-- Excerpted data --

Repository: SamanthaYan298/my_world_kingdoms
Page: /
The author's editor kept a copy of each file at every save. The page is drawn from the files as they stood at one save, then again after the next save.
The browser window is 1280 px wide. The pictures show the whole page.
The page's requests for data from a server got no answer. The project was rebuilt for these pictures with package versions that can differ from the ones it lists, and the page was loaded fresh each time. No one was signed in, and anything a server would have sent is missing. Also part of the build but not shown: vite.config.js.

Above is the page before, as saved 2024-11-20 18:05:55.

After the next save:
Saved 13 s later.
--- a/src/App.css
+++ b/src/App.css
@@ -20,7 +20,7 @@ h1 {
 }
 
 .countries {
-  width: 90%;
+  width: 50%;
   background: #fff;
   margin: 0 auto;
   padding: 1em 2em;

-- Task to complete --
An exact copy of every record is required.

-- Your response --
Repository: SamanthaYan298/my_world_kingdoms
Page: /
The author's editor kept a copy of each file at every save. The page is drawn from the files as they stood at one save, then again after the next save.
The browser window is 1280 px wide. The pictures show the whole page.
The page's requests for data from a server got no answer. The project was rebuilt for these pictures with package versions that can differ from the ones it lists, and the page was loaded fresh each time. No one was signed in, and anything a server would have sent is missing. Also part of the build but not shown: vite.config.js.

Above is the page before, as saved 2024-11-20 18:05:55.

After the next save:
Saved 13 s later.
--- a/src/App.css
+++ b/src/App.css
@@ -20,7 +20,7 @@ h1 {
 }
 
 .countries {
-  width: 90%;
+  width: 50%;
   background: #fff;
   margin: 0 auto;
   padding: 1em 2em;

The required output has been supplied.